Screening should be considered when a relative is known to be a carrier or a thalassaemia patient. Moreover, people who are anemic and do not respond to iron treatment should also have their carrier status donetum orci ultrices non.
The birth of Beta Thalassaemia major child can be prevented. Couples who are aware that they are carriers of β-thalassaemia, may undergo prenatal diagnosis (Amniocentesis, Cordocentesis and Chorionic Villus Sampling (CVS) to prevent the birth of an affected child. The prenatal diagnosis methiod used in Pakistan is Chorionic Villus Sampling (CVS):
Chorionic villus sampling (CVS) is a test done during early pregnancy to see if the child is affected or not. Chorionic Villi are tiny finger-shaped growths found in the placenta. The genetic material in chorionic villus cells is the same as that in the baby’s cells. Using ultrasound as a guide, the specialist obstetrician removes a small sample of cells from the chorionic villi. The cells are removed either with a thin needle inserted through the mother’s abdomen (transabdominal) or a thin catheter inserted through the vagina (transcervical). The cells are then analysed and a diagnosis made.
Chorionic villus sampling can be done earlier in pregnancy (at 10 to 12 weeks). CVS allows the parents to know the health of their baby and make an earlier decision whether to continue or end the pregnancy. Results of CVS usually take less than a week. Risk of miscarriage in CVS is about 0.5 – 1%.
Pakistan is among the highest thalassemia burden countries in the world. The commonly quoted figure for the country is 100,000 transfusion-dependent thalassemia patients. In the absence of a coherent national policy and strategic plan, the number of thalassemics in the country is believed to be increasing, but the exact burden of the disease is unknown. As a result, despite being a preventable blood disorder, thalassemia in Pakistan continues to increase in number and causes misery to the patients and their families. In addition, it also creates a heavy burden on the already resource-constrained and stretched national health-care system, particularly the blood transfusion system. A significant proportion of the blood transfusions carried out in Pakistan are used for thalassemia patients, but the exact figures also remain unknown. There is a need to better address the thalassemia situation and concomitant burden on the national health care and blood transfusion systems in Pakistan.
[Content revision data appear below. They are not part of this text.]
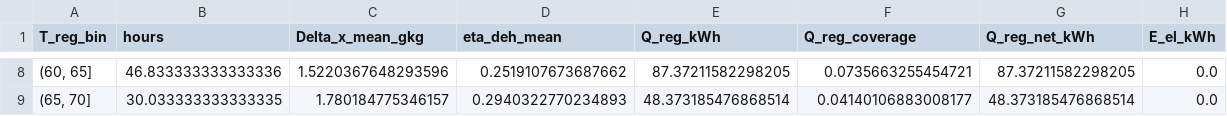
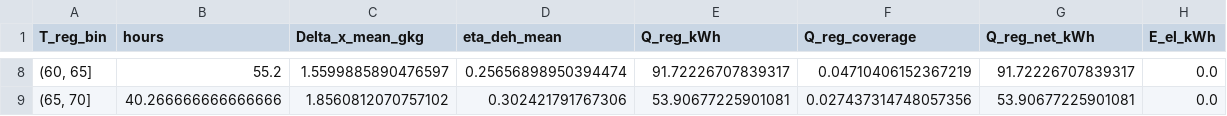
Before and after one commit to ad-1-t-1/dw-analysis, a CSV file: results/tables/kpi_by_regen_temp_bin.csv, drawn as a sheet; only a part is shown, gaps mark what is left out; the diff covers the shown part only.

```diff
--- a/results/tables/kpi_by_regen_temp_bin.csv
+++ b/results/tables/kpi_by_regen_temp_bin.csv
@@ -8,2 +8,2 @@ T_reg_bin,hours,Delta_x_mean_gkg,eta_deh_mean,Q_reg_kWh,Q_reg_coverage,Q_reg_net
-"(60, 65]",46.833333333333336,1.5220367648293596,0.2519107673687662,87.37211582298205,0.0735663255454721,87.37211582298205,0.0
-"(65, 70]",30.033333333333335,1.780184775346157,0.2940322770234893,48.373185476868514,0.04140106883008177,48.373185476868514,0.0
+"(60, 65]",55.2,1.5599885890476597,0.25656898950394474,91.72226707839317,0.04710406152367219,91.72226707839317,0.0
+"(65, 70]",40.266666666666666,1.8560812070757102,0.302421791767306,53.90677225901081,0.027437314748057356,53.90677225901081,0.0
```
Also changed, not shown: 32 edited cells elsewhere in this file, results/tables/data_gaps.csv, results/tables/plausibility_flags.csv, 9 other files.
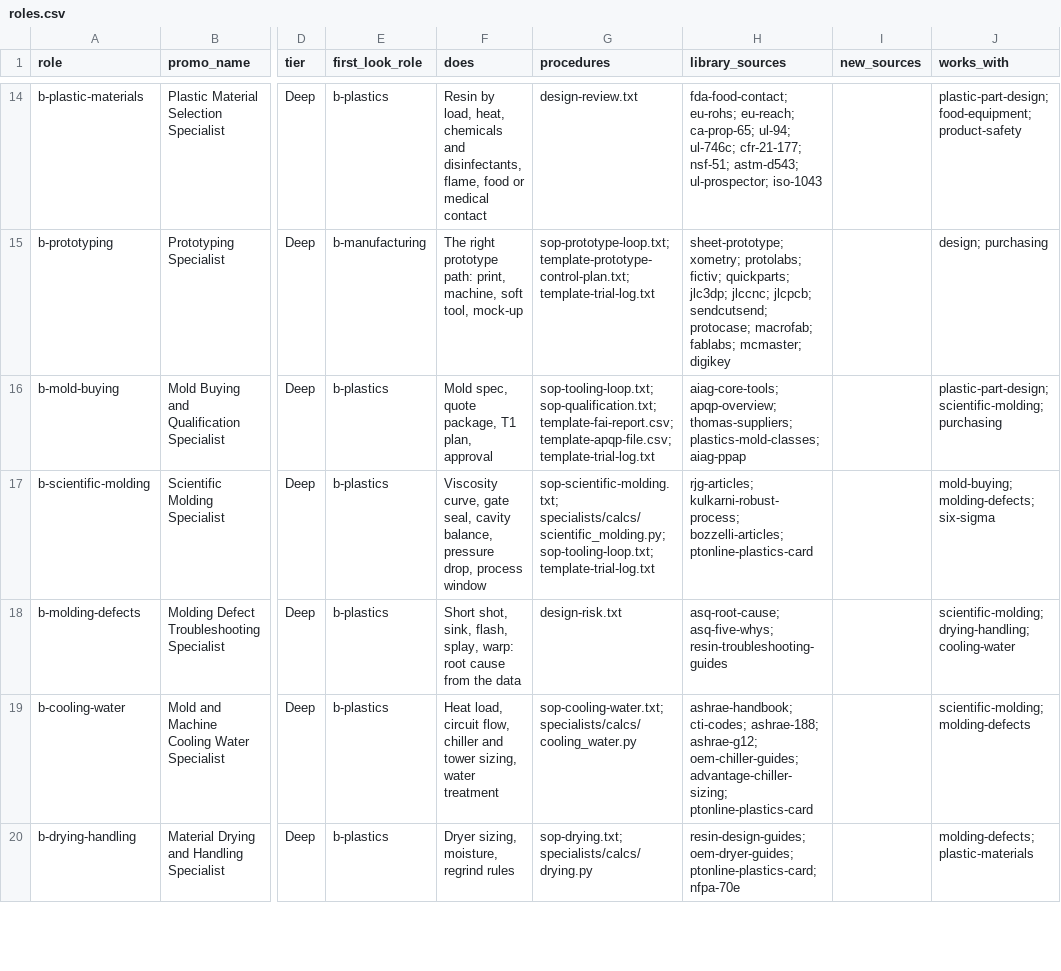
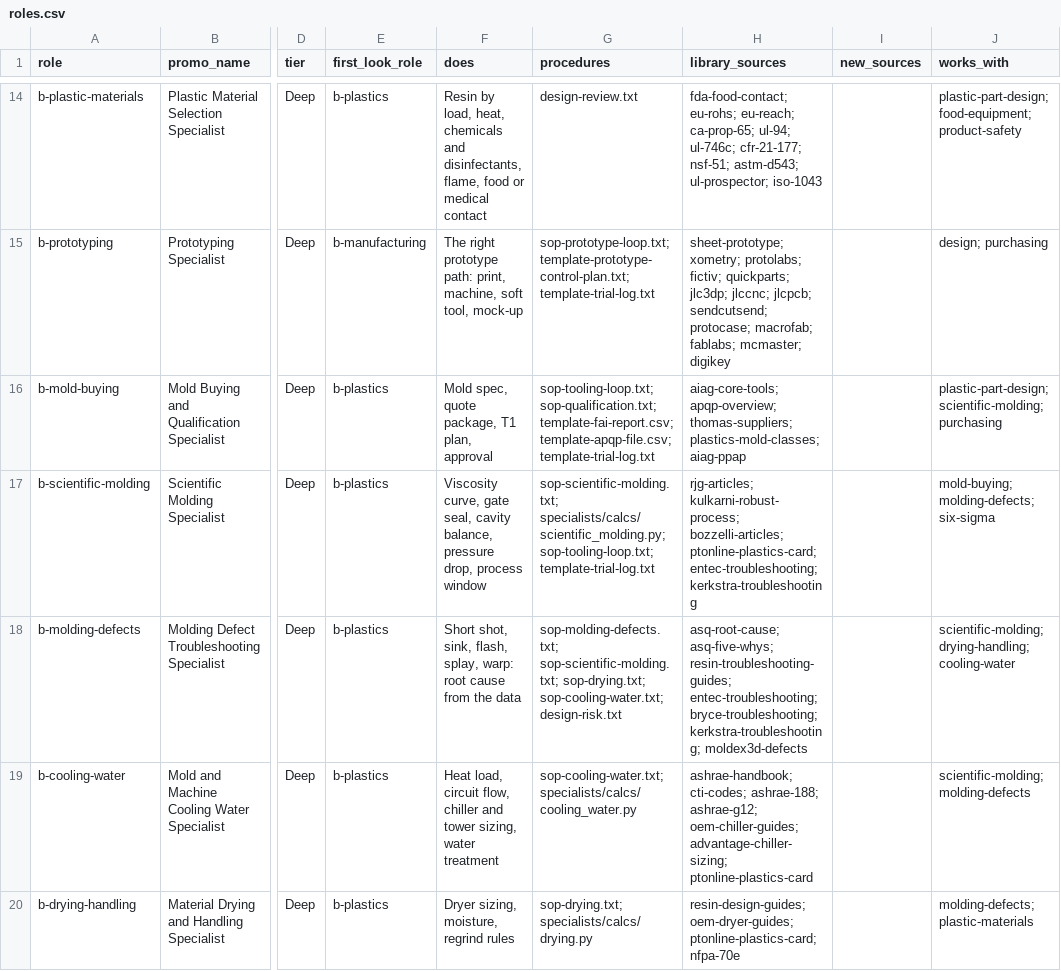
Before and after one commit to mminwi/an-creation-office, a CSV file: specialists/roles.csv, drawn as a sheet; only a part is shown, gaps mark what is left out; the diff names each change by its address in the sheet, - before the commit and + after, or states it on an @@ line.

```diff
--- a/specialists/roles.csv
+++ b/specialists/roles.csv
-H17 (library_sources): …kulkarni-robust-process; bozzelli-articles; ptonline-plastics-card
+H17 (library_sources): …kulkarni-robust-process; bozzelli-articles; ptonline-plastics-card; entec-troubleshooting; kerkstra-troubleshooting
-G18 (procedures): design-risk.txt
+G18 (procedures): sop-molding-defects.txt; sop-scientific-molding.txt; sop-drying.txt; sop-cooling-water.txt; design-risk.txt
-H18 (library_sources): asq-root-cause; asq-five-whys; resin-troubleshooting-guides
+H18 (library_sources): asq-root-cause; asq-five-whys; resin-troubleshooting-guides; entec-troubleshooting; bryce-troubleshooting; kerkstra-troubleshooting; moldex3d-defects
```
Also changed, not shown: 5 other files.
As no baseline survey has ever been conducted in Pakistan, there are no credible statistics about any aspect of thalassemia in the country. Basic epidemiological and clinical data about the Pakistan thalassemia population do not exist. Information is also not available about treatment facilities and their access to the patients. Without this basic information, it is difficult to convince the policy-makers about allocating resources to control and prevent the thalassemia.